Prompt:
Report how many lines in the records carry the string "Markdown", and give no further text.

Content revision data:

++++

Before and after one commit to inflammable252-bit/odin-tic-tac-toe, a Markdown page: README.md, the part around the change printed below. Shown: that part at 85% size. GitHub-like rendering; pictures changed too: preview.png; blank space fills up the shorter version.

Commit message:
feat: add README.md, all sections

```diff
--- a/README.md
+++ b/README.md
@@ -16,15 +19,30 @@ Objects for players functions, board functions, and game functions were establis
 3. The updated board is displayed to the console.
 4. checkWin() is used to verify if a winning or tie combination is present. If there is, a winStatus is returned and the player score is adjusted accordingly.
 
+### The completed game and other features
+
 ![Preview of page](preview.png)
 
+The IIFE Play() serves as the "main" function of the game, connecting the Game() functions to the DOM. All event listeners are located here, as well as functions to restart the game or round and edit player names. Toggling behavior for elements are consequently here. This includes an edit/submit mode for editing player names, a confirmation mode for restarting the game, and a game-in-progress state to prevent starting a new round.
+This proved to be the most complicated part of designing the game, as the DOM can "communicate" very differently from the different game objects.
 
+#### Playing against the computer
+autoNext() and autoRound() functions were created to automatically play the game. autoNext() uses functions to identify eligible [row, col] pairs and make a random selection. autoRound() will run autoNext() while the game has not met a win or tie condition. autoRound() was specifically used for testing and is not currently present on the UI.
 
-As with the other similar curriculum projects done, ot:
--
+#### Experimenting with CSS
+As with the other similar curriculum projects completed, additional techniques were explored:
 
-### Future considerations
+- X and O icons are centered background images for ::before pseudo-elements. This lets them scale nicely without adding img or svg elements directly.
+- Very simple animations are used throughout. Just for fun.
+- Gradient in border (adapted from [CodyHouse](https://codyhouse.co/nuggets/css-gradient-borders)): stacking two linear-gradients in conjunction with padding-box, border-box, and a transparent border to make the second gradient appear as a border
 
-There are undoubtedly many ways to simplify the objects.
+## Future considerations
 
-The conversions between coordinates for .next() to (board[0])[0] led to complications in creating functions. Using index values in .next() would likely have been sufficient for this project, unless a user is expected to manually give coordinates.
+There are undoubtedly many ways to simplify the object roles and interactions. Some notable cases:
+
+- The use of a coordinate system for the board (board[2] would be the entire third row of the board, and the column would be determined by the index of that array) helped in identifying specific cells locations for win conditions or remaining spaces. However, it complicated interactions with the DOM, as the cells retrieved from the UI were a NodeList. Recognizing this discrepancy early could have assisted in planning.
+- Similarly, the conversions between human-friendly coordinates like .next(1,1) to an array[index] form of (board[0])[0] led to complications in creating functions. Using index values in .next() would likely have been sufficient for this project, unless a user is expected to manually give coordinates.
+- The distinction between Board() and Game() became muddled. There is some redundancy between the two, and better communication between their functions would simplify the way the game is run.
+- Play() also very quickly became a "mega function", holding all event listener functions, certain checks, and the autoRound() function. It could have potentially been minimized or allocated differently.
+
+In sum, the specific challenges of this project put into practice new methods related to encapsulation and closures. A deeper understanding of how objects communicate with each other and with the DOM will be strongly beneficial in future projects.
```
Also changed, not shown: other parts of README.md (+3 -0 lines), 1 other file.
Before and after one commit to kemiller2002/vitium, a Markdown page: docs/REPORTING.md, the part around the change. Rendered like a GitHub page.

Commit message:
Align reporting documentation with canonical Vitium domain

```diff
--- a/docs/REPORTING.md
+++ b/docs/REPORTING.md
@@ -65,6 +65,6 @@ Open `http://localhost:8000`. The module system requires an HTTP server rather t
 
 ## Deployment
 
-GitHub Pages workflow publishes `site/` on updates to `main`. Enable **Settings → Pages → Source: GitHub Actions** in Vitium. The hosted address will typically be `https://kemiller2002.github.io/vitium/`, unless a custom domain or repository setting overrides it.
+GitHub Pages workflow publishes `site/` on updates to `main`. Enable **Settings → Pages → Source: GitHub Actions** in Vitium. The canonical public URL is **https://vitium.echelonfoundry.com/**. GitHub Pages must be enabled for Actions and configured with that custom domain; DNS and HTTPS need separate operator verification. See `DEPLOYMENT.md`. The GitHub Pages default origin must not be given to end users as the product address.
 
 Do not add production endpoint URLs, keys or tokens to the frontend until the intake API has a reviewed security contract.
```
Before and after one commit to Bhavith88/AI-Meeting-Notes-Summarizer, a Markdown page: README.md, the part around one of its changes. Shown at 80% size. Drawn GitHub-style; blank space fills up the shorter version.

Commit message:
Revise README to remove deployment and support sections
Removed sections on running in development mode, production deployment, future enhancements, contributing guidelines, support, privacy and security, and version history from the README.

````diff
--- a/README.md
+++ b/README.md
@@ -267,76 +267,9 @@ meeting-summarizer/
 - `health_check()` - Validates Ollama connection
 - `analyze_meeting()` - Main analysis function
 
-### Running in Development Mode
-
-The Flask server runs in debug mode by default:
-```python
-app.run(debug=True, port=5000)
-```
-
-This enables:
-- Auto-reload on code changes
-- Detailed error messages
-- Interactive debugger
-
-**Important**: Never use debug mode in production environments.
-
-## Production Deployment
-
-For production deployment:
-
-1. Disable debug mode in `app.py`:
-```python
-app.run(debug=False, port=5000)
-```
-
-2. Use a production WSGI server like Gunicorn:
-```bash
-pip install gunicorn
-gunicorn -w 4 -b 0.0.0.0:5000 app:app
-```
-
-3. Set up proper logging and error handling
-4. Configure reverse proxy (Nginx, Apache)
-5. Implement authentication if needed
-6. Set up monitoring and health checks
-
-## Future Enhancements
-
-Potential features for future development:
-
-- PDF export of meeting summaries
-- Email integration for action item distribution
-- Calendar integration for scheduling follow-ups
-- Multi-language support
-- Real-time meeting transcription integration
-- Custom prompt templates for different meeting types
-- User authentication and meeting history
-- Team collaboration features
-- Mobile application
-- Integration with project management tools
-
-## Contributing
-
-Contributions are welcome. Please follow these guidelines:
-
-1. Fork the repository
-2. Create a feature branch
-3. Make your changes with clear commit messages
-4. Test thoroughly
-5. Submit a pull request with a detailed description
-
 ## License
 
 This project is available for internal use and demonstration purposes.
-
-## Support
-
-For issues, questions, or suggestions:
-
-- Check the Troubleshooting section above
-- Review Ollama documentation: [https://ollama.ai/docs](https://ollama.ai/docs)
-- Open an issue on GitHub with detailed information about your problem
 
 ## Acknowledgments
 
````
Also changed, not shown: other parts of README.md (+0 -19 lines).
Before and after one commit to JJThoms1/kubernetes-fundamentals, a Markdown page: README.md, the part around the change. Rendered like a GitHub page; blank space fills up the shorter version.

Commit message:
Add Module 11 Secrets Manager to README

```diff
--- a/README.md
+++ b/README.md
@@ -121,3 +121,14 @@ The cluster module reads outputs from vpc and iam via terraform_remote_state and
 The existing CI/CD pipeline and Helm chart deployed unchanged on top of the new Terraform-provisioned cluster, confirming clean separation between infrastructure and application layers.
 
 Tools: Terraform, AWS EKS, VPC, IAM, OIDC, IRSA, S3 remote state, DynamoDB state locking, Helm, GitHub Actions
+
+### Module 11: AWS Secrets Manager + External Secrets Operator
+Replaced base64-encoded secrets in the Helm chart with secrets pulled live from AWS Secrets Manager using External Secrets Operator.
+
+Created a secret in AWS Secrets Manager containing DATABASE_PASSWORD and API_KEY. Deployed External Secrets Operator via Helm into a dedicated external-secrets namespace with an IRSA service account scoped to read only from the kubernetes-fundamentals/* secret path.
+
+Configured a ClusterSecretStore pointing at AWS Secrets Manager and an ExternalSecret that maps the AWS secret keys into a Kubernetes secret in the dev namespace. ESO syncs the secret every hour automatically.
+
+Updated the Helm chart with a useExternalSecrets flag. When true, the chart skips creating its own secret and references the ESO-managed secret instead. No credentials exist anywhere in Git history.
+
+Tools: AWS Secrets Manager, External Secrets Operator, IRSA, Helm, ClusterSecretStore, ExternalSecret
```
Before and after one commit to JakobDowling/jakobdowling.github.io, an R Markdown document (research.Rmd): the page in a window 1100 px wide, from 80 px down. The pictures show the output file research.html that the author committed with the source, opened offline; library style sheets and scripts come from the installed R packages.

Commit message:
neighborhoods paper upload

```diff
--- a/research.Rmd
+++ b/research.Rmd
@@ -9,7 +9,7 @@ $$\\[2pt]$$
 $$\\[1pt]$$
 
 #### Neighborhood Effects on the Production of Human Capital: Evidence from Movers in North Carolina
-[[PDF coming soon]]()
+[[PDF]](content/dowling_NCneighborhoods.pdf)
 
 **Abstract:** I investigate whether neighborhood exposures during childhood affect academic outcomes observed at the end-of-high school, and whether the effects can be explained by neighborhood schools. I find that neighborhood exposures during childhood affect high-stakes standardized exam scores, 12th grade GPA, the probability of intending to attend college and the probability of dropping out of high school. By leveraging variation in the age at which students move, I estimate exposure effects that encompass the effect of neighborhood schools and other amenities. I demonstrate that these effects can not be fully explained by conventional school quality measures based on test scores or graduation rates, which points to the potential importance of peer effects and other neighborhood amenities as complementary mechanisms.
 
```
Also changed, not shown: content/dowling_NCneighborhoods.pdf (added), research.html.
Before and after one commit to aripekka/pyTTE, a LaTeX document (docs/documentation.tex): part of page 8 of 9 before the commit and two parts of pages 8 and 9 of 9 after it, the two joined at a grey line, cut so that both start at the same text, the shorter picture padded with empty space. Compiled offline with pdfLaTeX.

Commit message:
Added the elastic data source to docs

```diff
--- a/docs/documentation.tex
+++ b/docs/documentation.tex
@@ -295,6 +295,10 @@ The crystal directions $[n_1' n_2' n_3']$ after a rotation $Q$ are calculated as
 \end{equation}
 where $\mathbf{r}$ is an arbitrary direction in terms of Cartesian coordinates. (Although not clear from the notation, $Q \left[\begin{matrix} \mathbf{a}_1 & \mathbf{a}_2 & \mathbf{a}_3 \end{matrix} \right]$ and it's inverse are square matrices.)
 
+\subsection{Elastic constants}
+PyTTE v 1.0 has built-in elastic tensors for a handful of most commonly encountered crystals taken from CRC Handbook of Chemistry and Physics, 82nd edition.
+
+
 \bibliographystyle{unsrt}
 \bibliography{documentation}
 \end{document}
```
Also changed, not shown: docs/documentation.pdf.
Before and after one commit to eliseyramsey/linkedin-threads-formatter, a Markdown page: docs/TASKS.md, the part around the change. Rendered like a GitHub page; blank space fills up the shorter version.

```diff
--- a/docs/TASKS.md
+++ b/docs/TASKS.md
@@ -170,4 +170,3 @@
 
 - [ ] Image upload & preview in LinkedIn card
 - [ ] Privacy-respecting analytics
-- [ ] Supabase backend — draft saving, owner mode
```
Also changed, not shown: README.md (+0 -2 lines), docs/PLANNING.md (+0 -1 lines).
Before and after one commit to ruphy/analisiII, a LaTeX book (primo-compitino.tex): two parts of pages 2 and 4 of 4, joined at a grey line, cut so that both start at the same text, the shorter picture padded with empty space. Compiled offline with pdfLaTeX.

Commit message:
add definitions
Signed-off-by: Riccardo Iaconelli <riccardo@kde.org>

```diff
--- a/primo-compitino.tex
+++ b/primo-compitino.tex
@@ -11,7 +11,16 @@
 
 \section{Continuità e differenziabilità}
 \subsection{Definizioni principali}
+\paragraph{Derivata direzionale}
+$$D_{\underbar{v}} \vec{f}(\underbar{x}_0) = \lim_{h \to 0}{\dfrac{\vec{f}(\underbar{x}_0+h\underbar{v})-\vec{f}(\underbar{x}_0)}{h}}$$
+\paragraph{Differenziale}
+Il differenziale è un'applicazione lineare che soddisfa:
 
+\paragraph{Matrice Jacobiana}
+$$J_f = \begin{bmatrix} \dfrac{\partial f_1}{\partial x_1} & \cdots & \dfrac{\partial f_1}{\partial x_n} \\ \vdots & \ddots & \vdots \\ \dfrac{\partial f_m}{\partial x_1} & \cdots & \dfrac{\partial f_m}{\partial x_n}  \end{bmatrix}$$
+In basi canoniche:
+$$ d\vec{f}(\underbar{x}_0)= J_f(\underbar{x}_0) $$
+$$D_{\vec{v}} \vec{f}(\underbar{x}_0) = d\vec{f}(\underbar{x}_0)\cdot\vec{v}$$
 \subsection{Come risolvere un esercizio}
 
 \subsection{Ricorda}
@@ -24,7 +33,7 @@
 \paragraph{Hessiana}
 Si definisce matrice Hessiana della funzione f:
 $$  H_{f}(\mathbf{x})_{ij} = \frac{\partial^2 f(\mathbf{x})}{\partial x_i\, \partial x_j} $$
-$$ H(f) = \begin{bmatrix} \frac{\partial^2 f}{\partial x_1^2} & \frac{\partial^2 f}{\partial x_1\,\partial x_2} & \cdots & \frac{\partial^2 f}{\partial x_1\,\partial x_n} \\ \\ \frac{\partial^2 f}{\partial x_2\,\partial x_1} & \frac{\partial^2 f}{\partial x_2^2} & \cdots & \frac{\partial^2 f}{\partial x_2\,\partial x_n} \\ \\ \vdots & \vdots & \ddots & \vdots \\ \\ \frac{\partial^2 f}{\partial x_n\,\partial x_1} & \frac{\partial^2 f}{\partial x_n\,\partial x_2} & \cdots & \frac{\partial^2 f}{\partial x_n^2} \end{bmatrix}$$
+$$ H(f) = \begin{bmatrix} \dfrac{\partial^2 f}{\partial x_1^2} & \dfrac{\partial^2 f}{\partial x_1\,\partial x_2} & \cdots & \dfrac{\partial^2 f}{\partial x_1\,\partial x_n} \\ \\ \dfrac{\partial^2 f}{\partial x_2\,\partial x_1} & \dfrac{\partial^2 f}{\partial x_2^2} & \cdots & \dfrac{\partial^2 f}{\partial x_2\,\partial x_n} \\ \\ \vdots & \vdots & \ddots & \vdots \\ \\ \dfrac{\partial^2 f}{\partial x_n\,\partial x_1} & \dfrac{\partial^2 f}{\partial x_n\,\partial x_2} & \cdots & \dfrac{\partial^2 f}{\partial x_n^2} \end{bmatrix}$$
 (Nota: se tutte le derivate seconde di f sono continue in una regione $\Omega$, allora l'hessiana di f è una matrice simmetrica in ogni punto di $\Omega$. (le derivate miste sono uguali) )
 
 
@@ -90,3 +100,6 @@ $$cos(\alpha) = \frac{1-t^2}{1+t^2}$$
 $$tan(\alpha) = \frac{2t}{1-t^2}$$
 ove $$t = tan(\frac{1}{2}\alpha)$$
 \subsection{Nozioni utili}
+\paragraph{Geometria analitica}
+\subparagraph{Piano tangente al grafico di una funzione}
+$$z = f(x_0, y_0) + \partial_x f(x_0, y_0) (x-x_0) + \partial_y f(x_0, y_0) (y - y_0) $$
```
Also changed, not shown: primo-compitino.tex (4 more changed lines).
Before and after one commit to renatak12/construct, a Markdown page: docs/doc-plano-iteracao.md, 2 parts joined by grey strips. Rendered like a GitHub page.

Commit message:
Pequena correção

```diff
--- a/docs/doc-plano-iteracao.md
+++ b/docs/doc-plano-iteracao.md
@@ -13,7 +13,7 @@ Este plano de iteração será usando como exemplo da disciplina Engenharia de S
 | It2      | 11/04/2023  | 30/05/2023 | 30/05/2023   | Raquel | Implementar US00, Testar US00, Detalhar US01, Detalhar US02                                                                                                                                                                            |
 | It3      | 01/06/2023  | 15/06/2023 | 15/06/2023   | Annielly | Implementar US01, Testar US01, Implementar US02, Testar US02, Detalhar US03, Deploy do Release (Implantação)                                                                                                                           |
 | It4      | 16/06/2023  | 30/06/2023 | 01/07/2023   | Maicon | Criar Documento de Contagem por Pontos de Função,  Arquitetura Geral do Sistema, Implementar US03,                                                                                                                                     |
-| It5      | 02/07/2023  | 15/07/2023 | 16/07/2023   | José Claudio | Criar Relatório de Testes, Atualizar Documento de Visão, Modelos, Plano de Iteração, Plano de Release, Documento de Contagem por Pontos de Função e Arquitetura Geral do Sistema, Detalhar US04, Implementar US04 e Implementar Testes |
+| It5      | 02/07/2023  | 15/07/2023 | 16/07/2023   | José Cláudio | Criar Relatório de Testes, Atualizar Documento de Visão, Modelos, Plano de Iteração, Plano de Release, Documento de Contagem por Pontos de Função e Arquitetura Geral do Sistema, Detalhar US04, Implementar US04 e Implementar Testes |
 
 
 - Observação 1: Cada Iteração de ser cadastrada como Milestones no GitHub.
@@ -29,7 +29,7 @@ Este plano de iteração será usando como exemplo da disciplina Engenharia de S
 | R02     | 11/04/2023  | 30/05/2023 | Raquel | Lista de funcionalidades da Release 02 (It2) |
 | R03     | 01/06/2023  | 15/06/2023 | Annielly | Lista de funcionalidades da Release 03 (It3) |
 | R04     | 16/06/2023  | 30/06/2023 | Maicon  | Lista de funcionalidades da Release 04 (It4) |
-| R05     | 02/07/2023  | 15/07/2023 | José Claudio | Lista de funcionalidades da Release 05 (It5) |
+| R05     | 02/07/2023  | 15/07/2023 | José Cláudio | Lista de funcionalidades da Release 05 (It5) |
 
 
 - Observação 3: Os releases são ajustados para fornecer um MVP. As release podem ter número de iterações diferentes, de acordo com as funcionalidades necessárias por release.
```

++++

Written answer:
7